__Task description__
Extract all lines in the data that contain the word "STATE".

__Data extracts__
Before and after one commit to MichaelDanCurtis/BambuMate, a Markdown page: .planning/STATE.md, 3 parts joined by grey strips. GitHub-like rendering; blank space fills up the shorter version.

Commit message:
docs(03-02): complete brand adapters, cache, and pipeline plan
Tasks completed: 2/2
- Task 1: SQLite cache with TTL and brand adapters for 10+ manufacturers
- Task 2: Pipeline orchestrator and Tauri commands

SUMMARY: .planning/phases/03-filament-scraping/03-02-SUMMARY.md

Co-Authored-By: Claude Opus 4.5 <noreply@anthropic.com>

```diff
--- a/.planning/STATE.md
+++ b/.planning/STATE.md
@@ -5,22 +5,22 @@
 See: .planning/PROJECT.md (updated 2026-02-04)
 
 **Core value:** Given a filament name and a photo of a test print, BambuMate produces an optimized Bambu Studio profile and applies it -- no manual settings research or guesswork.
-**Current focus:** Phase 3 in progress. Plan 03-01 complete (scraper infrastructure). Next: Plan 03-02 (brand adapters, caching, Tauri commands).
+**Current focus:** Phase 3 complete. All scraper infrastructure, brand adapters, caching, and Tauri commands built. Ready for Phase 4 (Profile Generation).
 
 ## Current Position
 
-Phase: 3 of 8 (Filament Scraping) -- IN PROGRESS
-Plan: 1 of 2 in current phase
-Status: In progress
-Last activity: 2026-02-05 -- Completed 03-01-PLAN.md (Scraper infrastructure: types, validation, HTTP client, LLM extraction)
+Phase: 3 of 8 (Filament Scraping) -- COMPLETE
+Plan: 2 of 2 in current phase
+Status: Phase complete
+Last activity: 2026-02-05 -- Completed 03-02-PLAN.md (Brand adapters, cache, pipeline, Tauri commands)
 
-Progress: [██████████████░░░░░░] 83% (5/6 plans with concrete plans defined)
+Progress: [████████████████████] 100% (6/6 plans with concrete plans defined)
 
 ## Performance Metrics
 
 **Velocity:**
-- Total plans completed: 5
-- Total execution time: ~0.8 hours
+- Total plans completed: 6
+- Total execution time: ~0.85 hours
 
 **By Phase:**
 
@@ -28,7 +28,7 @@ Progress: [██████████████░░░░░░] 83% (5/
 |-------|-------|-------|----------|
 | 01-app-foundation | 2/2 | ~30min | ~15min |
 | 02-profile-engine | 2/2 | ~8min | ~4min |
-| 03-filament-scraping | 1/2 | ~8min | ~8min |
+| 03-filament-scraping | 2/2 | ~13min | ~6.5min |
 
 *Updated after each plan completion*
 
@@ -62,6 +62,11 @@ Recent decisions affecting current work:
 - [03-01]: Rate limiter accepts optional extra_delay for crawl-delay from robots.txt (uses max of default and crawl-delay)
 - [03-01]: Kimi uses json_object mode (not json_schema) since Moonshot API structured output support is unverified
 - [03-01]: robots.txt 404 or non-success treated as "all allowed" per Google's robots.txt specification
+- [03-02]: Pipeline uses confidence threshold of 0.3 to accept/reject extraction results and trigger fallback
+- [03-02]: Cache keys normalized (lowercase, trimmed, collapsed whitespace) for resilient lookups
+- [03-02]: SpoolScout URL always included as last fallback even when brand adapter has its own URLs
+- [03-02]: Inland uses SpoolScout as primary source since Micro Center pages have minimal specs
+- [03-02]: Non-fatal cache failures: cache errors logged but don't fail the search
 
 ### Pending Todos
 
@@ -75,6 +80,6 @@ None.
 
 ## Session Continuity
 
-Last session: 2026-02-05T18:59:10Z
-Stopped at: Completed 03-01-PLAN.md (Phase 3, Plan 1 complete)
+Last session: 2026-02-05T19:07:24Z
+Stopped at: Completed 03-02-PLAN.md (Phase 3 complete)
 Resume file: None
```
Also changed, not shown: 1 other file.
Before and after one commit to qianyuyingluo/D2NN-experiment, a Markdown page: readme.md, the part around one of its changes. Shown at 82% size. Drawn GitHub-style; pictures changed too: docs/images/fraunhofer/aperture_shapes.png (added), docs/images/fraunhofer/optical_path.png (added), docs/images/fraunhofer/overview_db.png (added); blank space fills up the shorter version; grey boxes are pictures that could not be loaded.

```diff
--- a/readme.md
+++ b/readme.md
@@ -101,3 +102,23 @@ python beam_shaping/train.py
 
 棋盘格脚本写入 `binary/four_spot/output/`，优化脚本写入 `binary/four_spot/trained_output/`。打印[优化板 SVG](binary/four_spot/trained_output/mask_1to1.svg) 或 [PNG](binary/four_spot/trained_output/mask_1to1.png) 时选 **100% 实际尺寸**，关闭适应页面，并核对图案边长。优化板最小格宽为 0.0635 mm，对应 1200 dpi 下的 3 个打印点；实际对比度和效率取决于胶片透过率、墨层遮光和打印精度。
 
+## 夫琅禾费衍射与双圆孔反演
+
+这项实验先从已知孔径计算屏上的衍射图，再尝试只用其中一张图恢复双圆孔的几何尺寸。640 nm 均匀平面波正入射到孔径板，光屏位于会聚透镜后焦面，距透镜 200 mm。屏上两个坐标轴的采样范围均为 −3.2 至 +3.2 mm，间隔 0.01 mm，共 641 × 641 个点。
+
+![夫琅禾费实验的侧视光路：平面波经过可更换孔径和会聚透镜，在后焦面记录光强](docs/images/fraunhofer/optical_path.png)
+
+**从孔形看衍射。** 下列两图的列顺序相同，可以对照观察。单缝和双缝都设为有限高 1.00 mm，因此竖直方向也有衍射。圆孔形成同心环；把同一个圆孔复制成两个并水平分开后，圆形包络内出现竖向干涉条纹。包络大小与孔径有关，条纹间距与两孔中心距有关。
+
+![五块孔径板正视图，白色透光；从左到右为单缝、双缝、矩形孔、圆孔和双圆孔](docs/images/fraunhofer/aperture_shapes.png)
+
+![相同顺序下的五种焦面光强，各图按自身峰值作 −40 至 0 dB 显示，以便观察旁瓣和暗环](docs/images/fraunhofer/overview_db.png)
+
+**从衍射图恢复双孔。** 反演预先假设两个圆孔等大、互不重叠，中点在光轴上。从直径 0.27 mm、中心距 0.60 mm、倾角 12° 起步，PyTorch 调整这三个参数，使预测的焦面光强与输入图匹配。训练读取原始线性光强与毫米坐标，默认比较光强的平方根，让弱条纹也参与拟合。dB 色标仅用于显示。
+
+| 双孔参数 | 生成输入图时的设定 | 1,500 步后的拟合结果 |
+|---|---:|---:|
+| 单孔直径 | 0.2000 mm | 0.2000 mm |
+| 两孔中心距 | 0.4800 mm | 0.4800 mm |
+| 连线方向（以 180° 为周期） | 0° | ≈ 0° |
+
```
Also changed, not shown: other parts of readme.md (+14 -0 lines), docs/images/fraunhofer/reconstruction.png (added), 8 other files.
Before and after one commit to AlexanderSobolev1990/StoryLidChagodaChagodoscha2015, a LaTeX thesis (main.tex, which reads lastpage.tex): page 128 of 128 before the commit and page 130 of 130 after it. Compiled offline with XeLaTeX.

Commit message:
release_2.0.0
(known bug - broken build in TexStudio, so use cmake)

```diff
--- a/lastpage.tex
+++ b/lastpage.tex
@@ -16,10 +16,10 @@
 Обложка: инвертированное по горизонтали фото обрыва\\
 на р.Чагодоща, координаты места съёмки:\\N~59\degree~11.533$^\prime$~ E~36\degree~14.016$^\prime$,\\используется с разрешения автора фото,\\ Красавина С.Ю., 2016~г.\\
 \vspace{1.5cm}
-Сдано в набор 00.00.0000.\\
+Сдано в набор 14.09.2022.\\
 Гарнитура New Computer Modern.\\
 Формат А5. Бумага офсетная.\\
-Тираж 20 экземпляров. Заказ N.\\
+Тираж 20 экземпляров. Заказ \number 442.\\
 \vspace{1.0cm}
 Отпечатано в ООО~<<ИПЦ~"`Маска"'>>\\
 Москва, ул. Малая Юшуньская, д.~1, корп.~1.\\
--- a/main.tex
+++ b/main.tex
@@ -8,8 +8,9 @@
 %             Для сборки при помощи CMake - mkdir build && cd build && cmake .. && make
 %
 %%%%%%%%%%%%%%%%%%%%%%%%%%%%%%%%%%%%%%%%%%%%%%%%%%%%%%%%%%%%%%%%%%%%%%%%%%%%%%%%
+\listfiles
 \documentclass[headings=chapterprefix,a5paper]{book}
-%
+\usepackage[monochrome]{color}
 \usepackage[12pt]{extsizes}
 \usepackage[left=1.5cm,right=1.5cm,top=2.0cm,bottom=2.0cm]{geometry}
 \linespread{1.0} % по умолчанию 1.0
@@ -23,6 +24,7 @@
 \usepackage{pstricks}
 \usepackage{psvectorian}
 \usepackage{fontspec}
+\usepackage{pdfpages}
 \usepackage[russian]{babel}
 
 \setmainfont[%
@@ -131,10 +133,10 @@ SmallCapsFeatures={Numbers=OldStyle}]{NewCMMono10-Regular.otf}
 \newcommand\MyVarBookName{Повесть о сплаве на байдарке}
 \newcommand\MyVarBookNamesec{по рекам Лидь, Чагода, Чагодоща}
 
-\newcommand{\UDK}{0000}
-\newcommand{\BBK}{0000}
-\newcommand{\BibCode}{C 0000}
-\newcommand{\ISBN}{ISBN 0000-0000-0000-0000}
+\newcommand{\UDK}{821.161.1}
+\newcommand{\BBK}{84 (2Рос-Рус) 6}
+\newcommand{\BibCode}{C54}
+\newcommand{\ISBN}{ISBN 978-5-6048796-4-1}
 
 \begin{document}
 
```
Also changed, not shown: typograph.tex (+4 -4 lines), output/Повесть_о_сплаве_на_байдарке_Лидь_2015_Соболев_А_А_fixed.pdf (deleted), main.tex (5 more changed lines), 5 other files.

__Task result__
Before and after one commit to MichaelDanCurtis/BambuMate, a Markdown page: .planning/STATE.md, 3 parts joined by grey strips. GitHub-like rendering; blank space fills up the shorter version.
--- a/.planning/STATE.md
+++ b/.planning/STATE.md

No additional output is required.